Editor’s Note: editorial Opinions on behalf of the Star Tribune Editorial Board, which operates independently of the newsroom.
A leisurely stroll through the Twin Cities area’s many streets can be a wonderful experience — especially when the canopy provides shade and beauty. But this greenery doesn’t just look pretty.
Trees play a key role in climate stabilization. They provide shade and help keep streets, sidewalks and buildings cool. Trees help absorb some of the gases that cause global warming. Environmental scientists also tout their value in preventing or at least reducing flooding.
Here and across the country, researchers have found that those who live and work in “heat islands” — such as densely developed urban areas with little consideration for green space — experience more heat-related illnesses, higher utility costs And pollution that exacerbates conditions such as heart disease, asthma and other respiratory diseases.
A recent news story in the Star Tribune describes how tree reductions in some communities can deprive residents of important benefits. Areas most affected by tree shortages tend to have lower incomes and more people of color.
It is important to spread the word, raise awareness and encourage friends and neighbors to plant more trees in the field. Owners must learn more about tree planting rules and available resources to help them.
According to the Metropolitan Commission, tree canopy differences can be stark across neighborhoods. In Minneapolis, for example, coverage in the wealthier Southwest neighborhoods is about 38 percent, while some areas in the North Side are 20 percent or less. Similar differences exist in St. Petersburg. Paul. The Highland Park neighborhood has 43 percent canopy, compared to 23 percent in Frogtown.
In North Minneapolis in 2011, a tornado swept through the community and destroyed 150 acres of trees. After more than 10 years, many of these trees have not been replaced. Costs, maintenance, reluctant landowners and landlords, competing dreams for limited space, and invasive pests are hindering canopy restoration.
The report, “Growing Shadows,” identifies metropolitan areas that the Metropolitan Commission deems environmental injustice, as well as other areas where insufficient tree cover raises public health and climate change concerns. The research also provides good guidance for actions cities and nonprofits can take.
“The trees are unevenly distributed in the area. There is real inequity,” said Ellen Esch, a data scientist at the Metropolitan Commission. “It’s going to make a big difference … not just for individuals, but for liveability, prosperity and everything in our region.”
For help, residents can turn to organizations like Green Minneapolis, a nonprofit focused on natural spaces that hopes to increase the area’s canopy by 30 percent by planting and maintaining existing trees. In August, Minneapolis Mayor Jacob Frey created a new position to expand reforestation.
in St. Paul, Frogtown Green promotes the economic benefits of trees to landlords and property owners.
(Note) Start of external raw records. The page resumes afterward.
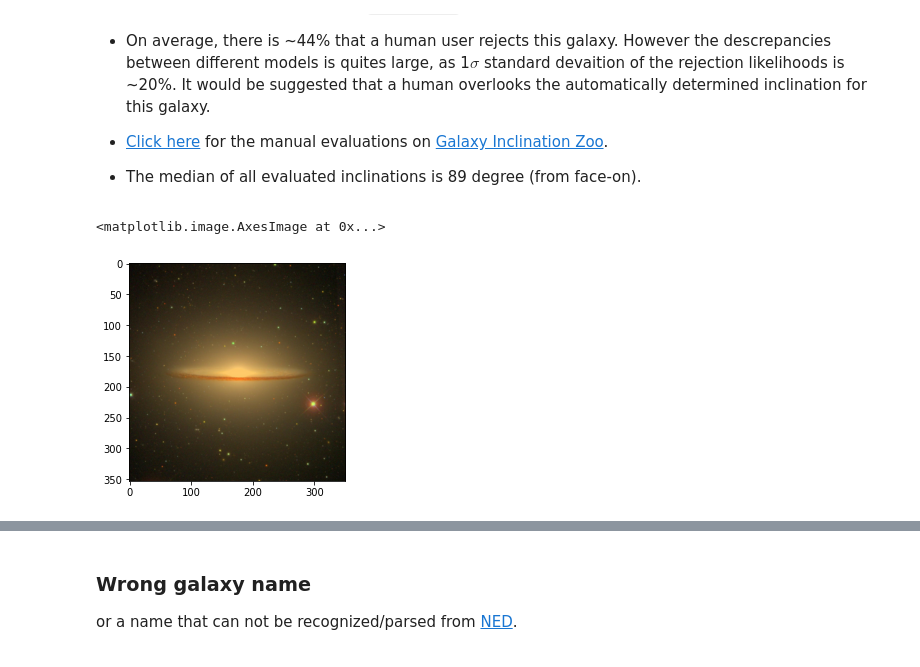
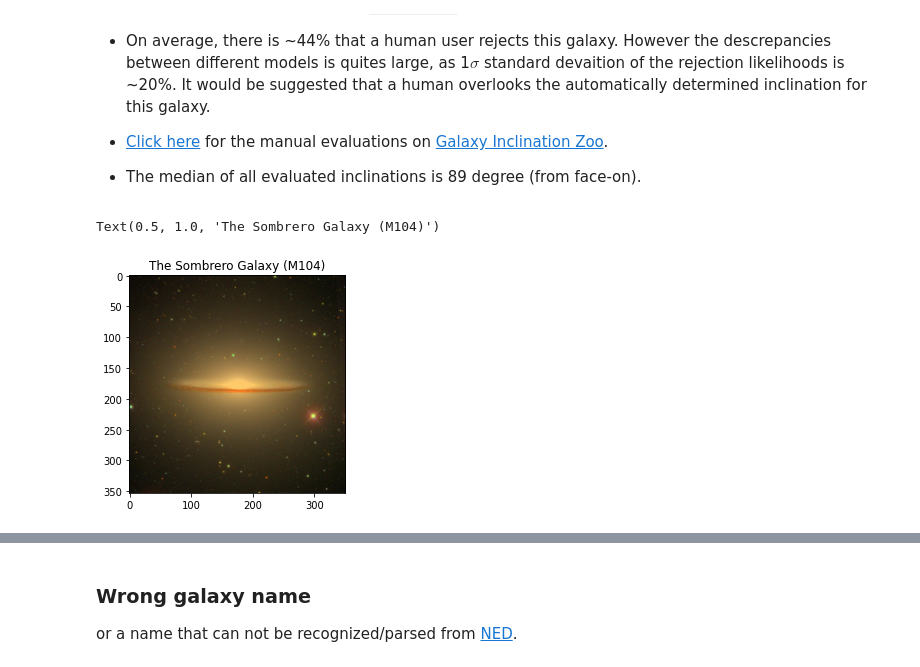
Before and after one commit to ekourkchi/inclinet_deployment_repo, a Jupyter notebook: docs/source/tutorial.ipynb, the cells around one changed output, grey strips where cells are left out. Drawn from its saved outputs; the diff is of its cells as text; code cells hidden in the pictures.

```diff
--- a/docs/source/tutorial.ipynb
+++ b/docs/source/tutorial.ipynb
@@ -87,12 +115,13 @@ Evaluating inclination based on the `Galaxy Name`. Here we test the API for 'Som
 # %%
 import matplotlib.pyplot as plt
 from PIL import Image
 
 img = Image.open('./sombrero.png')
 plt.imshow(img)
+plt.title("The Sombrero Galaxy (M104)")
 # %% [output]
-<matplotlib.image.AxesImage at 0x...>
+Text(0.5, 1.0, 'The Sombrero Galaxy (M104)')
-[figure, old version]
+[figure, new version]
 # %%
 ! curl http://edd.ifa.hawaii.edu/inclinet/api/objname/Sombrero
 # %% [output]
```
Also changed, not shown: parts of 14 cells of this notebook, 4 other files.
So far, they have planted 600 trees and aim to plant 1,000 trees by 2025. The City of St. Louis Park provides trees to residents through a partnership with the Tree Trust, an organization that advises arborists and workers who help plant trees.
Other cities have similar programs — some of which offer trees for free or at low cost. Residents should take advantage of these efforts and encourage others to “green” their neighborhoods.